— The use of shared control techniques has a profound impact on the performance of a robotic assistant controlled by human brain signals. However, this shared control usually provides assistance to the user in a constant and identical manner each time. Creating an adaptive level of assistance, thereby complementing the user's capabilities at any moment,(More)
In this work we present a novel system for autonomous mobile robot navigation. With only an omnidi-rectional camera as sensor, this system is able to build automatically and robustly accurate topologically organised environment maps of a complex, natural environment. It can localise itself using such a map at each moment, including both at startup(More)
Controlling a robotic device by using human brain signals is an interesting and challenging task. The device may be complicated to control and the nonstationary nature of the brain signals provides for a rather unstable input. With the use of intelligent processing algorithms adapted to the task at hand, however, the performance can be increased. This paper(More)
— Vision sensors are attractive for autonomous robots because they are a rich source of environment information. The main challenge in using images for mobile robots is managing this wealth of information. A relatively recent approach is the use of fast wide baseline local features, which we developed and used in the novel approach to sparse visual path(More)
SUMMARY: Feedback plays an important role when learning to use a BCI. Here we compare visual and haptic feedback in a short experiment. By imagining left and right hand movements, six novice subjects tried to control a BCI with the help of either visual or haptic feedback every 1s. Alpha band EEG signals from C3 and C4 were classified. The classifier was(More)

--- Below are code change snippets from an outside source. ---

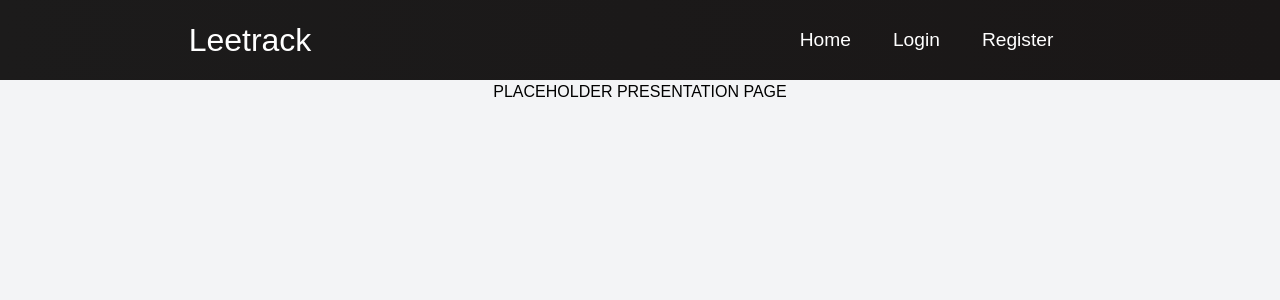
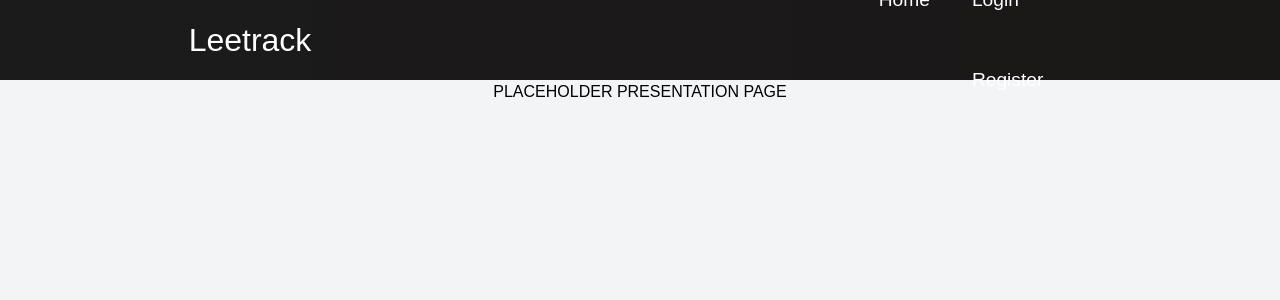
Before and after one commit to ripmemes/leetrack, a React (Create React App) app: page / in a window 1280 px wide. Shown: the top 300 px of the page. Built offline with nearby package versions, Linux system fonts and the light colour scheme.

Commit message:
ref: improve conditional rendering based on whether the user is logged in or not

```diff
--- a/src/frontend/components/Navbar.js
+++ b/src/frontend/components/Navbar.js
@@ -3,7 +3,7 @@ import { Link } from 'react-router-dom';
 import { Button } from './Button';
 import './Navbar.css'
 
-function Navbar() {
+function Navbar({logged,setLogged}) {
     const [click, setClick] = useState(false);
     const [button, setButton] = useState(true);
 
@@ -17,6 +17,15 @@ function Navbar() {
             setButton(true);
         }
     };
+
+
+
+    useEffect(()=>{
+        const token = localStorage.getItem("token")
+        if (token){
+            setLogged(true)
+        }
+    }, [])
 
     useEffect(() => {
         showButton();
@@ -46,7 +55,9 @@ function Navbar() {
                                 Home
                             </Link>
                         </li>
-                        <li className='nav-item'>
+                        {!logged &&
+
+                        <div><li className='nav-item'>
                             <Link to='/login' className='nav-links' onClick={closeMobileMenu}>
                                 Login
                             </Link>
@@ -55,7 +66,15 @@ function Navbar() {
                             <Link to='/register' className='nav-links' onClick={closeMobileMenu}>
                                 Register
                             </Link>
-                        </li>
+                        </li></div>
+                         }
+                         {logged &&
+                         <li className="nav-item">
+                            <Link to='/' className="nav-links" onClick={()=>{
+                                localStorage.removeItem("token")
+                                setLogged(false)
+                            }}>
+                            Logout</Link></li>}
                     </ul>
                     {/* {button && <Button buttonStyle='btn--outline'>Register</Button>} */}
                 </div>
```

This article proposes a software framework for multi-sensor, multi-actuator systems, such as our mobile robot LiAS (Leuven intelligent Autonomous System , see figure 1). The framework is based on an agent-based philosophy, which makes it extremely useful for programming behaviour-based controllers, but it is applicable for any type of control. The framework(More)